Upon Attempting to Be a Novelist

All praise to any novelist who takes us out onto thin ice, under which large, dark shapes are discernibly swimming. Michael Cunningham

As a rule it is not a good idea to tell someone a story before you write it. Any comments or feedback will distort your vision before you have committed the words to paper or cyber-storage. About eight months ago I told two good friends and trusted critics the first part of my novel. I had what I thought were all 35,000 words written and I was interested in their reaction to the big reveal that finishes part one. Indeed it was at this point all of my large, dark shapes came into view and I did indeed have my readers out on very thin ice without them even noticing they had been led out onto a lake.

Unfortunately, neither of them liked the dark turn my story takes and I was concerned that the tale was way off track. So I turned back to the pages and began to edit, I could have simply changed the big reveal but I was sure I had it right. Must have been the lead-up twas lacking. After several weeks the 35,000 words had burgeoned to 63,000 and I sent the newly fattened part one out to six readers, including those same two I had verbally told the story. Lo and behold none of them were put off by the big reveal, in fact, the two who had been less than luke warm originally were glowing with their praise.

I pondered this for a few moments and realized I had attempted to condense my well structured dark forms into a two minute verbal summary. Clearly, darkness needs some time to build. I needed those thousands of words to lure my readers out onto the dangerously thin ice and then and only then to reveal the sinister shadows beneath them. 

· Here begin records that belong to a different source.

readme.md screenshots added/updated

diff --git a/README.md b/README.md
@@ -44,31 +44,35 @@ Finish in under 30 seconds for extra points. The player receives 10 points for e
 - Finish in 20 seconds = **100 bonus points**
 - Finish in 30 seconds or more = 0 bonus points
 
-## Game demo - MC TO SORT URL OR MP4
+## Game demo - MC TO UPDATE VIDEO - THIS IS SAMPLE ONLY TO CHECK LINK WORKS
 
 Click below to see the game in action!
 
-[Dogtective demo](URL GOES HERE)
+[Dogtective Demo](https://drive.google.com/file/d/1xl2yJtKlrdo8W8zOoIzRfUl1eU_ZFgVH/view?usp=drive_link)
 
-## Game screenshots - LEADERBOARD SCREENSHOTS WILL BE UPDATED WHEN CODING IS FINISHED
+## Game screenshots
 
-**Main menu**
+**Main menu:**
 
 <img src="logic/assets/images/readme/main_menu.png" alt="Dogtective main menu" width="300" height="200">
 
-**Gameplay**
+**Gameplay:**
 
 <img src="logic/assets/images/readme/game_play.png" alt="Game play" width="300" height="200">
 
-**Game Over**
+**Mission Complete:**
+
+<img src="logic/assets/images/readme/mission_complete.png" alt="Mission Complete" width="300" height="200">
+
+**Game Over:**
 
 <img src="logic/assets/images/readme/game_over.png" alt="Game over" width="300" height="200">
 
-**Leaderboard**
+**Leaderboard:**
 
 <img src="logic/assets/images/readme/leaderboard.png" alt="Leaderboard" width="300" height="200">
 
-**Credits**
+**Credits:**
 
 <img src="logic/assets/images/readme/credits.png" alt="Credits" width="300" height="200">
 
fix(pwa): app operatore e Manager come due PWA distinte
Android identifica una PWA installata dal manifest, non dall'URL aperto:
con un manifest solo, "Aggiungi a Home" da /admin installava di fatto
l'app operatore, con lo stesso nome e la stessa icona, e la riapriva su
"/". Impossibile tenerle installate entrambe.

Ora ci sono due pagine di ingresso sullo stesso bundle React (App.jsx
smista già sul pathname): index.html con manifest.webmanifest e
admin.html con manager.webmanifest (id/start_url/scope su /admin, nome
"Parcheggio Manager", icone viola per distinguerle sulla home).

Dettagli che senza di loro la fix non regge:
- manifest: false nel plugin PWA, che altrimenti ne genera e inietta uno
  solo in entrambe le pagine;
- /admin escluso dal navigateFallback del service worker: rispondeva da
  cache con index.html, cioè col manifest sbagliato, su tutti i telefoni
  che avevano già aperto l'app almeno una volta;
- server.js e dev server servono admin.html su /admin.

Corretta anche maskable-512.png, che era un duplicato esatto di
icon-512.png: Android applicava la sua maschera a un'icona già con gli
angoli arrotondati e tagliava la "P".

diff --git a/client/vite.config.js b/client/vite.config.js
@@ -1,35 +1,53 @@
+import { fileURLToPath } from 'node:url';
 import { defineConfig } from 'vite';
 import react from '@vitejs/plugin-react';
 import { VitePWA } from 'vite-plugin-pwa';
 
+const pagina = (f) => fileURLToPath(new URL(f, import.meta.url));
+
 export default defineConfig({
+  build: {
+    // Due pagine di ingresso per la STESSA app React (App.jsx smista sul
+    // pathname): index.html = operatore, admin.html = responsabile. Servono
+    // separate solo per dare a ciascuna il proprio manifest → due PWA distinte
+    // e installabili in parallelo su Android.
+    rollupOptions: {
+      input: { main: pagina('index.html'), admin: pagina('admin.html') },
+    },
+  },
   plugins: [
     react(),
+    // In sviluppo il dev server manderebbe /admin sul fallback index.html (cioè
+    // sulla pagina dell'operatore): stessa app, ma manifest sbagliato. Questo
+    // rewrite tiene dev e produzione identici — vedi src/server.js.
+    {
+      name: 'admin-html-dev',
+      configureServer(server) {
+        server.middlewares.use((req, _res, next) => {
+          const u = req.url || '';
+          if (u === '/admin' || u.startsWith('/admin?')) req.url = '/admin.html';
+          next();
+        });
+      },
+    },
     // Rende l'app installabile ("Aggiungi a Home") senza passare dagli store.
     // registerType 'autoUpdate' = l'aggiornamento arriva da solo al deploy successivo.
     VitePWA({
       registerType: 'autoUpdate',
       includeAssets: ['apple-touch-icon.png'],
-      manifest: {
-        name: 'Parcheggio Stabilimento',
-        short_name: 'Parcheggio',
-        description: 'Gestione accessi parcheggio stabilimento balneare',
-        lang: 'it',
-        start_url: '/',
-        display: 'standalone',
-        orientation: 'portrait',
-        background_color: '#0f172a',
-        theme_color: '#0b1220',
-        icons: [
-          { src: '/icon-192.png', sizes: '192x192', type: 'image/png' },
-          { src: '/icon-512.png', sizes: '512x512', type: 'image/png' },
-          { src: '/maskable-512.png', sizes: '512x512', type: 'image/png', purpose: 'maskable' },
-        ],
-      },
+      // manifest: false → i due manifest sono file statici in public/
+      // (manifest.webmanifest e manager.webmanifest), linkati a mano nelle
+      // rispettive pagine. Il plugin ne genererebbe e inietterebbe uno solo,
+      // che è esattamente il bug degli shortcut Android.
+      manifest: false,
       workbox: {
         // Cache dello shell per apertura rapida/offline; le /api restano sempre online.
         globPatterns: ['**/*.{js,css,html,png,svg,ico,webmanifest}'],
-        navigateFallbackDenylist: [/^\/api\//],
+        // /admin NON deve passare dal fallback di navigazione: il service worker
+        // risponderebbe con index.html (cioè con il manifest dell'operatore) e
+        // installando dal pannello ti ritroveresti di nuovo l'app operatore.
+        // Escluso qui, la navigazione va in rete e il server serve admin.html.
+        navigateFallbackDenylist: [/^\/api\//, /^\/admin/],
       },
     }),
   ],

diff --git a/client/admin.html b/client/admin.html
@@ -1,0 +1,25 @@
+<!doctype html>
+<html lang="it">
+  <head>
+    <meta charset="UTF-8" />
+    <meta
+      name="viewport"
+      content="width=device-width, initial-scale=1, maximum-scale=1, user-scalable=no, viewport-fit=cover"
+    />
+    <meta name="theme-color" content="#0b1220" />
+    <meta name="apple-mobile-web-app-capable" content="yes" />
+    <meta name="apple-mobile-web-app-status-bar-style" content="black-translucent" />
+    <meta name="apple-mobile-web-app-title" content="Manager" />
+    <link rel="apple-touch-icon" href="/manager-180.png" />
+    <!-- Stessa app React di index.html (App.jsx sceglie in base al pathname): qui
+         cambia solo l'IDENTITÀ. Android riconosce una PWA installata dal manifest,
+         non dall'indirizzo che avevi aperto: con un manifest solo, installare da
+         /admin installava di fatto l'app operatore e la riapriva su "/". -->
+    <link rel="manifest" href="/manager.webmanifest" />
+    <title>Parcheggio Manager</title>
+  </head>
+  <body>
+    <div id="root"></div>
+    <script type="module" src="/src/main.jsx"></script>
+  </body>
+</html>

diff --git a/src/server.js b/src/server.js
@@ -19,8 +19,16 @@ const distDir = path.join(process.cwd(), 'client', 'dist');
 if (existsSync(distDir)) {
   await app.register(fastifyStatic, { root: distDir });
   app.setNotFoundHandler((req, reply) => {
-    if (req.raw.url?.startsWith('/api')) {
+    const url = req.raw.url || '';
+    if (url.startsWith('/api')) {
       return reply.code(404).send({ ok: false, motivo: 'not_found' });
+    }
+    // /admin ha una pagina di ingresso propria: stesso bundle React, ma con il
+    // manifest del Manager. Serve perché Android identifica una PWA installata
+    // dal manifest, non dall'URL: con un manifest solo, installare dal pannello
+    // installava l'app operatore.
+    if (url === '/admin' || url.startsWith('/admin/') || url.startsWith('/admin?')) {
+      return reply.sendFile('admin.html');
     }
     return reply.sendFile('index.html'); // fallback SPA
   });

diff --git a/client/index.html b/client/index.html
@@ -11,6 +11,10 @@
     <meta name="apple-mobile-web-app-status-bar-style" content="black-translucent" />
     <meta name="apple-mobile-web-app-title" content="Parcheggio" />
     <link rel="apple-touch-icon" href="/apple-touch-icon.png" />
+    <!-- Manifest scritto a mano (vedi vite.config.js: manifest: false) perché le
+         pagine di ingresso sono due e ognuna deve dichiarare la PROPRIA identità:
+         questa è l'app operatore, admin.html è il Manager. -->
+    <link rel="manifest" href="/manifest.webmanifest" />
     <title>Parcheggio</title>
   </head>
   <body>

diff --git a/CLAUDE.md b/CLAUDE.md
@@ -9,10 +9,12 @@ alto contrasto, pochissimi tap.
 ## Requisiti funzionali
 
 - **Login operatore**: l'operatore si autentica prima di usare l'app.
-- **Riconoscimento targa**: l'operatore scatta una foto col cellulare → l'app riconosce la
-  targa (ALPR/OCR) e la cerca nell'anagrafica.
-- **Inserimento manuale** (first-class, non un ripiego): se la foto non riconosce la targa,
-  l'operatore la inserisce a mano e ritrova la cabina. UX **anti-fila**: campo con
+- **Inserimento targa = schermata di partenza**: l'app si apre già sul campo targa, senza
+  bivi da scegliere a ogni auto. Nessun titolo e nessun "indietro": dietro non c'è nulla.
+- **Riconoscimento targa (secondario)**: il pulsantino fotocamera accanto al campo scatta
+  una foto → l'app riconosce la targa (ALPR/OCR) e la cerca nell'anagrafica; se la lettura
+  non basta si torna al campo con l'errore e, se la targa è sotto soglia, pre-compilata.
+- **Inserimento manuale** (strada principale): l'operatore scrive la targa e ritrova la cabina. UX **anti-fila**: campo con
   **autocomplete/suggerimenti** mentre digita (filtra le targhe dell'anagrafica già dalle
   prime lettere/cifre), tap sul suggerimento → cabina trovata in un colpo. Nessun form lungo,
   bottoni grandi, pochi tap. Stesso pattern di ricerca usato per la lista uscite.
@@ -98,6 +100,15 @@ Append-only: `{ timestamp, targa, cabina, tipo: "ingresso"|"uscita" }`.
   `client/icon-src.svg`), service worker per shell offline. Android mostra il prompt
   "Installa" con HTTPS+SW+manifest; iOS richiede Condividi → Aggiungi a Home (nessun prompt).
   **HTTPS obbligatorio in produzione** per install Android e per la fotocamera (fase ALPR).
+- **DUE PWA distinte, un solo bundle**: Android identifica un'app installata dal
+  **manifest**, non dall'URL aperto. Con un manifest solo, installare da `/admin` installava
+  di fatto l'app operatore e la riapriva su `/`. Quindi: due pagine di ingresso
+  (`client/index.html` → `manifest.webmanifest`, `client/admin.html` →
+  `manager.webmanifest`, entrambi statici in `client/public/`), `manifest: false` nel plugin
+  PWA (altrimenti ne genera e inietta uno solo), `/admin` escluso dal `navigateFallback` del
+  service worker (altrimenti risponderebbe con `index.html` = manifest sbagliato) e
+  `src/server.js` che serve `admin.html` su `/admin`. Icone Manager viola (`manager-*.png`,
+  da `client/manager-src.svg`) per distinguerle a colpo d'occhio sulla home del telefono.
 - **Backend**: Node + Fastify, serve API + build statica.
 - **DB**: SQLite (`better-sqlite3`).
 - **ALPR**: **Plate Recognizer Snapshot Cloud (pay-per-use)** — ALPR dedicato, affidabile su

Lesson learned, I ain't tellin' nobody no stories no more; at least not ones that are going to take hundreds of thousands of words to deliver all the darkness and shadows.